As described in my previous post, I altered the shape of the pocket, I rounded the bottom two corners and also took away the folded flap on the top of the pocket. This is my resulting pattern piece. Since it wasn't transparent as the tissue pattern piece I marked the seam lines on the new pattern piece as well. I matched the stitching lines on both the pattern piece and the embroidered blocks. (The chalk lines were very difficult to see in the picture so I "drew" the lines in with photoshop so you could see.) To avoid distorting my pattern on the blocks once I had the stitching lines matched, I taped the pattern to the fabric. Much more accurate. I then cut out both pockets simultaneously with a rotary cutter through both layers.
Voila! Two matching pockets. Visually it may be difficult to tell that the mouse is centered, but I measured from the tip of his paw to the seam line and from the outer most side of his tail to the seam line. They matched. I then piped and lined the pockets with the grey gingham.
The pockets were top stitched to the jacket fronts. Just big enough for little hands to hide treasure in.
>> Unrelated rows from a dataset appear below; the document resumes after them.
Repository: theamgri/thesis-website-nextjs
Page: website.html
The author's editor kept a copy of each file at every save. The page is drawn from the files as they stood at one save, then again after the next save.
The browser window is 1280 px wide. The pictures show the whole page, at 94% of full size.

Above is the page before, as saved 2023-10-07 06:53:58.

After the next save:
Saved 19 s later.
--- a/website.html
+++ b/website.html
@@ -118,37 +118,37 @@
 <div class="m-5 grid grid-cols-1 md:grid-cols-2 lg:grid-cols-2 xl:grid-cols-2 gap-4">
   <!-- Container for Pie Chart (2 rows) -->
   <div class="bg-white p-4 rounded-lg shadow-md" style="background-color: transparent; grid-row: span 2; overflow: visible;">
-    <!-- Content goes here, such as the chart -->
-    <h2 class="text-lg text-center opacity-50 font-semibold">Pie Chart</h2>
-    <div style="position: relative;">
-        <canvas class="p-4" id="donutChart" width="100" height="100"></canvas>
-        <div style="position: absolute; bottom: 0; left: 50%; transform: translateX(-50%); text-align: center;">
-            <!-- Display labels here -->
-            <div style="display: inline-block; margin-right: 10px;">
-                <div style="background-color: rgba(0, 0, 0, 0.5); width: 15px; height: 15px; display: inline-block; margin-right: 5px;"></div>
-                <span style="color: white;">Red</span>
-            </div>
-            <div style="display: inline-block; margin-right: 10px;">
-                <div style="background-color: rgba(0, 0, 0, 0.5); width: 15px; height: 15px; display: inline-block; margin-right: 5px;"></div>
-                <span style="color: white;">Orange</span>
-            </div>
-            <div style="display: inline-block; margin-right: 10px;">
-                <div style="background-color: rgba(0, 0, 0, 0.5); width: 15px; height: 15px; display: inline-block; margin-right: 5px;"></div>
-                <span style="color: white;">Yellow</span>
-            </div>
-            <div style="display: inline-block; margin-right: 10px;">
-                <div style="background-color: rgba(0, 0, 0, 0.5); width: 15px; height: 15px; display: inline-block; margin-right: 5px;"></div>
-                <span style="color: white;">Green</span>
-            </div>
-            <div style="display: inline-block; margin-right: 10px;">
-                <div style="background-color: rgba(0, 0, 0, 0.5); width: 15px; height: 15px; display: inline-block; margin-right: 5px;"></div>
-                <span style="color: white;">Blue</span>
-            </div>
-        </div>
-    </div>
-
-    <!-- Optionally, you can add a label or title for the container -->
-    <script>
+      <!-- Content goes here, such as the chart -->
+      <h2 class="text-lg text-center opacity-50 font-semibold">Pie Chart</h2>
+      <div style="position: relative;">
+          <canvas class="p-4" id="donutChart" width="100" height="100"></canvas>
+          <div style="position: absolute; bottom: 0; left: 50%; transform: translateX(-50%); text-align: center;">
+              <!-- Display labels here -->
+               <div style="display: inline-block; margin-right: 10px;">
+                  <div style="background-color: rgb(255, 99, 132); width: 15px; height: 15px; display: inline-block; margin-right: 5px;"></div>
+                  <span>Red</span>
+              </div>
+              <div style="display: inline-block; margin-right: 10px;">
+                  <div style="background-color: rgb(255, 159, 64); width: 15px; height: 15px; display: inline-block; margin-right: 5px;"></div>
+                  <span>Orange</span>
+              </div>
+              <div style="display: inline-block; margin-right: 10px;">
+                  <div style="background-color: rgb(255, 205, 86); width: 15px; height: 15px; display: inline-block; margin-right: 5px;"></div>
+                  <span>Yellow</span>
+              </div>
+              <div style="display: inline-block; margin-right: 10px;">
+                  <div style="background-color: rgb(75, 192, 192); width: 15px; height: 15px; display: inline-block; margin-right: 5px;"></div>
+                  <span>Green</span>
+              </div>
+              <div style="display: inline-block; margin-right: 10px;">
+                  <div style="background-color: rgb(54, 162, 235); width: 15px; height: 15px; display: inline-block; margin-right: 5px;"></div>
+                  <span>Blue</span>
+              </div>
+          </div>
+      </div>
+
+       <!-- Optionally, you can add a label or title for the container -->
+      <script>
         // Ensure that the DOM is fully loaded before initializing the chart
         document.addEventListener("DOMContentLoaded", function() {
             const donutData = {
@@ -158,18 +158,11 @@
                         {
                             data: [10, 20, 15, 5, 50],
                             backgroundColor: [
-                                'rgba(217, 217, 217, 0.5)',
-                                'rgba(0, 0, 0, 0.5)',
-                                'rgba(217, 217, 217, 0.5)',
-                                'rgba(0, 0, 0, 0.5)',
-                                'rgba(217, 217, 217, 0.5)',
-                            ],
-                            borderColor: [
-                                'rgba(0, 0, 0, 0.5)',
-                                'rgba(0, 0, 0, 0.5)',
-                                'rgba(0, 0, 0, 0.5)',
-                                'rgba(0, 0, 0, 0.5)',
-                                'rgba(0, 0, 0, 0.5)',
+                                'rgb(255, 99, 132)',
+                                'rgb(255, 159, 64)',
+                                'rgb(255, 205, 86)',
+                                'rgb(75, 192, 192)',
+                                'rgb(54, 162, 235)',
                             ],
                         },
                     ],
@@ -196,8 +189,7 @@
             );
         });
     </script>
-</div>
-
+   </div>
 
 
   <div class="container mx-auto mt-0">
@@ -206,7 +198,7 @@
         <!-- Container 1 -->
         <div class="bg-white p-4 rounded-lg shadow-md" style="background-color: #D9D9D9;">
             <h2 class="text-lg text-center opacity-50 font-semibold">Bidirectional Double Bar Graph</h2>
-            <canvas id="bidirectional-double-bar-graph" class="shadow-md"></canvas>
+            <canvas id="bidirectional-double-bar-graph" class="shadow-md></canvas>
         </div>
I hope you are stitching something fun. I am off to finish pressing that 25 yards of Santa fabric. You should have seen the physical therapist's face when I told her! My goal is to iron with my left arm. We will see how that goes.
Monday, November 12, 2012
Princess and her baby brother are headed to England for a fun trip. Only drawback? They had no coats. This time of year is chilly and damp in England. Mimi to the rescue. As luck would have it, a friend gifted me with several yards of wool while I was at convention. I set to work.
I used Children's Corner Robin's Little Jacket for baby brother's jacket. I did not quilt the jacket.
I used the deep purple wool and lined it with grey gingham. For added warmth it is interlined with flannel.
The pockets are embroidered with the sweet mouse from the Pajama Party set from Design by JuJu. I modified the pocket from the original pattern design. I rounded the lower corners of the two pockets and added piping around the outside edges.
This little jacket goes together in nothing flat. It took longer to align the two mice to make sure they were mirror images and aligned with the same orientation on the pockets than it did to put the entire jacket together. I'll do a post on that in a day or two.
Now keep your fingers crossed that the box arrives in time.